Here’s the scenario: You’ve launched your app, and you kept updating it, adding new features and supporting extra functionality. At some point, Apple releases a major iOS upgrade. Considerable effort is put into upgrading your codebase, and you reach a point where some features cannot be supported, unless users run the latest iOS version.

That’s the point where a decision needs to be made:
Should I keep supporting two versions of my app, one compatible with the old OS, offering limited support for new features, and a second one compatible with the new OS, or should I just abandon the old OS and support only users who’ve decided to upgrade?
As always, data comes to the rescue.
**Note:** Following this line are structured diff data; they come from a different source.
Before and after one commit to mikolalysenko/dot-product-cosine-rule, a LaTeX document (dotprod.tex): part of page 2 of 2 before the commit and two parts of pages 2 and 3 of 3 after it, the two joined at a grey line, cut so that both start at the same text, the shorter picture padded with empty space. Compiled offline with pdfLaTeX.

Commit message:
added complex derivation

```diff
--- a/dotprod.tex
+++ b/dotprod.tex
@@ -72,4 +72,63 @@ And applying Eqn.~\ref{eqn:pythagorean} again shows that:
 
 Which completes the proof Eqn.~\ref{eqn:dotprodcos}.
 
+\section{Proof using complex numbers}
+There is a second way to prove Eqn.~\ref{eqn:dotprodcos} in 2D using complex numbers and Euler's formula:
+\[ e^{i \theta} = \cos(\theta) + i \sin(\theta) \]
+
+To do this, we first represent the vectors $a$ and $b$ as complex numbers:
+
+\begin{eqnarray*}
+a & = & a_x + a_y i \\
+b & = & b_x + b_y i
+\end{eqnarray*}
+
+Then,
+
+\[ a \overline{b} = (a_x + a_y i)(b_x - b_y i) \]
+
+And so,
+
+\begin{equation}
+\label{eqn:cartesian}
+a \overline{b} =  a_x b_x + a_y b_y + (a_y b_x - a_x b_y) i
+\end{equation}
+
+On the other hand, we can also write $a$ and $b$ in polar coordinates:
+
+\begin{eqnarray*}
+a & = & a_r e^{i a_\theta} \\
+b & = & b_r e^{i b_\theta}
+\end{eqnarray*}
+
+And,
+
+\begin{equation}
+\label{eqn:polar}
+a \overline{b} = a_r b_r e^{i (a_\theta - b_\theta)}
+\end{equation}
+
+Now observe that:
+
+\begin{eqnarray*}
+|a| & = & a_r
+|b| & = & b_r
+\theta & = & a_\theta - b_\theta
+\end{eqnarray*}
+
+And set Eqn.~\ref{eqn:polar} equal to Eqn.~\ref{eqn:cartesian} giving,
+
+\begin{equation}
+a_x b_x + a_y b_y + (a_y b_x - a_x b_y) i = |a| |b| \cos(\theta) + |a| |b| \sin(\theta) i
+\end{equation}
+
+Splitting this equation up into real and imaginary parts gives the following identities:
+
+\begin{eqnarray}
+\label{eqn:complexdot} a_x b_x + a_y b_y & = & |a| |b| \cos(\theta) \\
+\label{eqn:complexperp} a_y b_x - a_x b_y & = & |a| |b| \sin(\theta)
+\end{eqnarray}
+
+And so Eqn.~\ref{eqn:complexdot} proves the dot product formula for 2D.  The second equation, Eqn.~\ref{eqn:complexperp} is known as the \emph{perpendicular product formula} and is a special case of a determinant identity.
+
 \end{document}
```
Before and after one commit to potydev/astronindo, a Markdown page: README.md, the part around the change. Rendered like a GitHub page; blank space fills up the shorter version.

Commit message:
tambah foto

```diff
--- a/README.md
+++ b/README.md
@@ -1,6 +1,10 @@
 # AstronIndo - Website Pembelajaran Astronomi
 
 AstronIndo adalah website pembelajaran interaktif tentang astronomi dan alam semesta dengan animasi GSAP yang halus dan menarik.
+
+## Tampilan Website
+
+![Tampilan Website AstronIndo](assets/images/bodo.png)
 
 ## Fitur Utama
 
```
The following table breaks down new installs and upgrades for David Smith’s My Recipe Book, and associates this info with the OS version of devices running it. For the purposes of this analysis it contains at the last 1000 user accounts created

There are a couple of interesting observations to be made:

In iOS, users generally upgrade to the latest version of the OS
Users who’ve decided to linger on to a previous version, are still buying new apps
There’s no difference in the buying habits of users who are left on a previous OS, they buy and upgrade apps with the same frequency as users who are running the latest OS version

So, dropping support for earlier OS versions can be justified, only on the grounds of a reduced user base, rather than the widely accepted myth that users who don’t upgrade, are also those who don’t generally download apps.

Source: http://david-smith.org/blog/2014/02/13/slow-updater-purchasing-habits/